|Cryptography Research uses a Sasebo-G board integrated with its workstation to test FPGA images against side channel attacks such as simple power analysis and differential power analysis.|
CRI had successes in the 1990s in the smart card arena, an early target for security threats because in many applications the person in possession of those devices was incentivized to break the code (to get free television channels, for example). The company maintains that its licensed DPA countermeasures are now found in more than 95 percent of smart cards produced annually.
But adoption of CRI's DPA countermeasures in other devices is growing, according to the company.
Last year more than than 4.5 billion security chips were manufactured under license to CRI's semiconductor security technologies, according to the company. Despite the recession, the privately held firm said it was profitable for the fourteenth consecutive year.
IN 2009, Atmel, EM Microelectronic, Inside Contactless, Samsung and ST Microelectronics joined Infineon, NXP and Renesas on the list of chip manufacturers to sign DPA countermeasures licensing agreements with CRI, according to the company. MasterCard in 2009 began requiring that its suppliers have a license from CRI, according to the firm.
CRI says adoption of its DPA countermeasures continued to increase last year in pay television set-top boxes, secure storage devices and mobile phones. In 2010, the company plans to broaden its licensing focus for DPA countermeasures, including additional efforts to enroll manufacturers of hardware for government products, mobile devices and other commercial and consumer products where security is important.
Jun said CRI is in discussions with FPGA vendors, but he could not discuss specific companies.
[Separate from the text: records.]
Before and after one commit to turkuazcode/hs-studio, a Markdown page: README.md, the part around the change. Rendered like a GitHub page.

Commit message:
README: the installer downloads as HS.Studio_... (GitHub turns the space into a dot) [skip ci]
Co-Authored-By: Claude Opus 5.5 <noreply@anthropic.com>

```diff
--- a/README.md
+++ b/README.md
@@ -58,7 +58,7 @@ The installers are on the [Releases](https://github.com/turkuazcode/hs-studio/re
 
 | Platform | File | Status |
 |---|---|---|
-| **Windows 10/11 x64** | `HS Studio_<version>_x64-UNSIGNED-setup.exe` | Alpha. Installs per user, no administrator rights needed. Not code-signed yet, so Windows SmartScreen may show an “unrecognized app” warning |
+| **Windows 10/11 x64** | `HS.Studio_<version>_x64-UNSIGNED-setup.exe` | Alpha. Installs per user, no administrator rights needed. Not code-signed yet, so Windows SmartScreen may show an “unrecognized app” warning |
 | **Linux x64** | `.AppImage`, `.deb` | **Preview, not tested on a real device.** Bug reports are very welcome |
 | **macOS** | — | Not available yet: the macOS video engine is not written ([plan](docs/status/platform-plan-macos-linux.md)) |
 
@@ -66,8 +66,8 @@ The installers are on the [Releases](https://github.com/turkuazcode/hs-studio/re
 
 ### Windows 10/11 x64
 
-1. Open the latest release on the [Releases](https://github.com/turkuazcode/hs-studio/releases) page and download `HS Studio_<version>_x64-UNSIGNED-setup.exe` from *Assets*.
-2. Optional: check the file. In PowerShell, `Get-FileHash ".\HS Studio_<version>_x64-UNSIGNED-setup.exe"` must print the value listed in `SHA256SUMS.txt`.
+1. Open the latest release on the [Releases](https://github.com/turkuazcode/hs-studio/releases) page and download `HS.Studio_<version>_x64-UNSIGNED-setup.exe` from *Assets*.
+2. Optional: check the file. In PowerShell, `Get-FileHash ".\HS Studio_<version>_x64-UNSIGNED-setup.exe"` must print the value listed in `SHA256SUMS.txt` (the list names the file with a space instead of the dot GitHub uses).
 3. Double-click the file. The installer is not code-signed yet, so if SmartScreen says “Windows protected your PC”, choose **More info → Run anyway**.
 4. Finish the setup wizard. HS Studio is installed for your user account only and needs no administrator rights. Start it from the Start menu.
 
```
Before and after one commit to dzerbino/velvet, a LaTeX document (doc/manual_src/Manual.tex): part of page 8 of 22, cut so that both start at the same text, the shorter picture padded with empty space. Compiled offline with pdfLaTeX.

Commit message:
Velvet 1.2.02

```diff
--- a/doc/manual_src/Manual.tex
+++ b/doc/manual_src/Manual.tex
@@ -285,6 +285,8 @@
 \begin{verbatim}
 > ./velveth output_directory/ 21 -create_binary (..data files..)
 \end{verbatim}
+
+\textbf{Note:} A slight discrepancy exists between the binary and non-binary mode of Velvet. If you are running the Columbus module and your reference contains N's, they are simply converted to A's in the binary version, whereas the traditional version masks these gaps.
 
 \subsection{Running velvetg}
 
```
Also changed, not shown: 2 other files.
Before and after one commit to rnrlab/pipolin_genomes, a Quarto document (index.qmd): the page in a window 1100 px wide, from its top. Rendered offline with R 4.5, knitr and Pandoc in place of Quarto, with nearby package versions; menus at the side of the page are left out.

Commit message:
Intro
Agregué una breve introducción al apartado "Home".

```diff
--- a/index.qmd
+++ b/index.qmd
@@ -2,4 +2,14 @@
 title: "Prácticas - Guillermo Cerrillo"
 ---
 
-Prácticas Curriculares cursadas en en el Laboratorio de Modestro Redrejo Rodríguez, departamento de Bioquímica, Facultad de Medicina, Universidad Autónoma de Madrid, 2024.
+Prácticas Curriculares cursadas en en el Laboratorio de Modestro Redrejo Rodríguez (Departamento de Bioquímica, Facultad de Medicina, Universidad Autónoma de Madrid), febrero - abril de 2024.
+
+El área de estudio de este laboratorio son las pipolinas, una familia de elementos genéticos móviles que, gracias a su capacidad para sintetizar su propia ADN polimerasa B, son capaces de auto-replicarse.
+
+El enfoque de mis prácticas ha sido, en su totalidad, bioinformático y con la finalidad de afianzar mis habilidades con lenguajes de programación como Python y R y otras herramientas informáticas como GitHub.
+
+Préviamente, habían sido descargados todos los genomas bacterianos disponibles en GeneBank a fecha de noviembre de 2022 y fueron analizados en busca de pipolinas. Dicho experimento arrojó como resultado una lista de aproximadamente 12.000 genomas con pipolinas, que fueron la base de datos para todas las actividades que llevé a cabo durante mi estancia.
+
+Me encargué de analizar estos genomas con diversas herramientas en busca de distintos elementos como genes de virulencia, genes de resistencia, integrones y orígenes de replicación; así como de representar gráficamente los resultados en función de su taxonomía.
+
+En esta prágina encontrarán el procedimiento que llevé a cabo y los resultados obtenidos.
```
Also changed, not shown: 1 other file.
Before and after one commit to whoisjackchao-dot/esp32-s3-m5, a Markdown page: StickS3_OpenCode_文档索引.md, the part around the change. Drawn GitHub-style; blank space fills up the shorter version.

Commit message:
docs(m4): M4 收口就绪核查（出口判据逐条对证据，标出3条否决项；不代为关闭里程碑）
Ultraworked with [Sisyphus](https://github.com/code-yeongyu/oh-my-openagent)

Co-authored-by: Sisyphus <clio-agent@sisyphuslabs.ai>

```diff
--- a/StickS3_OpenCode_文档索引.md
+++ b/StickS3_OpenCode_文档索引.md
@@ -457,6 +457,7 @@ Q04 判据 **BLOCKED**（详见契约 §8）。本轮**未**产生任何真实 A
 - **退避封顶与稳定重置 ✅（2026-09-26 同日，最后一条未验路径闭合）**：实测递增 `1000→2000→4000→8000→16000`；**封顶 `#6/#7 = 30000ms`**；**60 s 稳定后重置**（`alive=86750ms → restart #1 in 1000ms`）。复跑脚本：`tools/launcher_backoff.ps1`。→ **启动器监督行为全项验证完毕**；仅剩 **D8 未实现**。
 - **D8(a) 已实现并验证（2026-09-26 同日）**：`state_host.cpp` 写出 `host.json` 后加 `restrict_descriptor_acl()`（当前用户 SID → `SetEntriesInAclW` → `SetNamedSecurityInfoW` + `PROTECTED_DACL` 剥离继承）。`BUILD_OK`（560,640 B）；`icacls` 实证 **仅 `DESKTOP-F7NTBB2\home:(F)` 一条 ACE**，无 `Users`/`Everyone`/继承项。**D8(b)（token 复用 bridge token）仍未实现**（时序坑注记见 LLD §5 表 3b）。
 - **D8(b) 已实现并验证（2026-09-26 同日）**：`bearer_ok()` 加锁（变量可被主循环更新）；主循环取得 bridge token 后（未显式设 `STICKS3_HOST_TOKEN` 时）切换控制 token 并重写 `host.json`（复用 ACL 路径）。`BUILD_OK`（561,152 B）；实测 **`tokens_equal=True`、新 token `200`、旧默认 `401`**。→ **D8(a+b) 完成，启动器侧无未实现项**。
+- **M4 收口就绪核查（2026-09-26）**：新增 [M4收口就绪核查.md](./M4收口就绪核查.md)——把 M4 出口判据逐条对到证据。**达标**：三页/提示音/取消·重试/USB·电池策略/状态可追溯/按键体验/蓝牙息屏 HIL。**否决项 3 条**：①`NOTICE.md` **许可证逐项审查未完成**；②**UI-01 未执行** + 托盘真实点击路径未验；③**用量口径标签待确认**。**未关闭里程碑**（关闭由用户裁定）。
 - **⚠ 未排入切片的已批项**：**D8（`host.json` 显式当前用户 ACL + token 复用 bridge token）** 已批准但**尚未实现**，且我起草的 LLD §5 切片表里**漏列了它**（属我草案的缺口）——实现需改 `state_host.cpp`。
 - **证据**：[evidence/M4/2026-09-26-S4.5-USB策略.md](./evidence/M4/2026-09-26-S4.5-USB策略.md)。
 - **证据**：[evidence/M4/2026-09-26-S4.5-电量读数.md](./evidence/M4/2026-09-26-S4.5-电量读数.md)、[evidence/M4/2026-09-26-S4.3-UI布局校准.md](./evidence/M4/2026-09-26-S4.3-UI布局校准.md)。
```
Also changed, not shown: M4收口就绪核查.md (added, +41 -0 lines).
He said the company is trying to educate the FPGA user base on the dangers associated with DPA attacks.
Jun and the other folks at CRI are excited about DPA
resistance being defined in the National Institute of Standards and Technology's FIPS 140-3 security requirements for tamper resistant devices. Jun said this inclusion would broaden awareness of DPA attacks and increase the likelihood of people incorporating countermeasures, even in devices that aren't considered high security threats.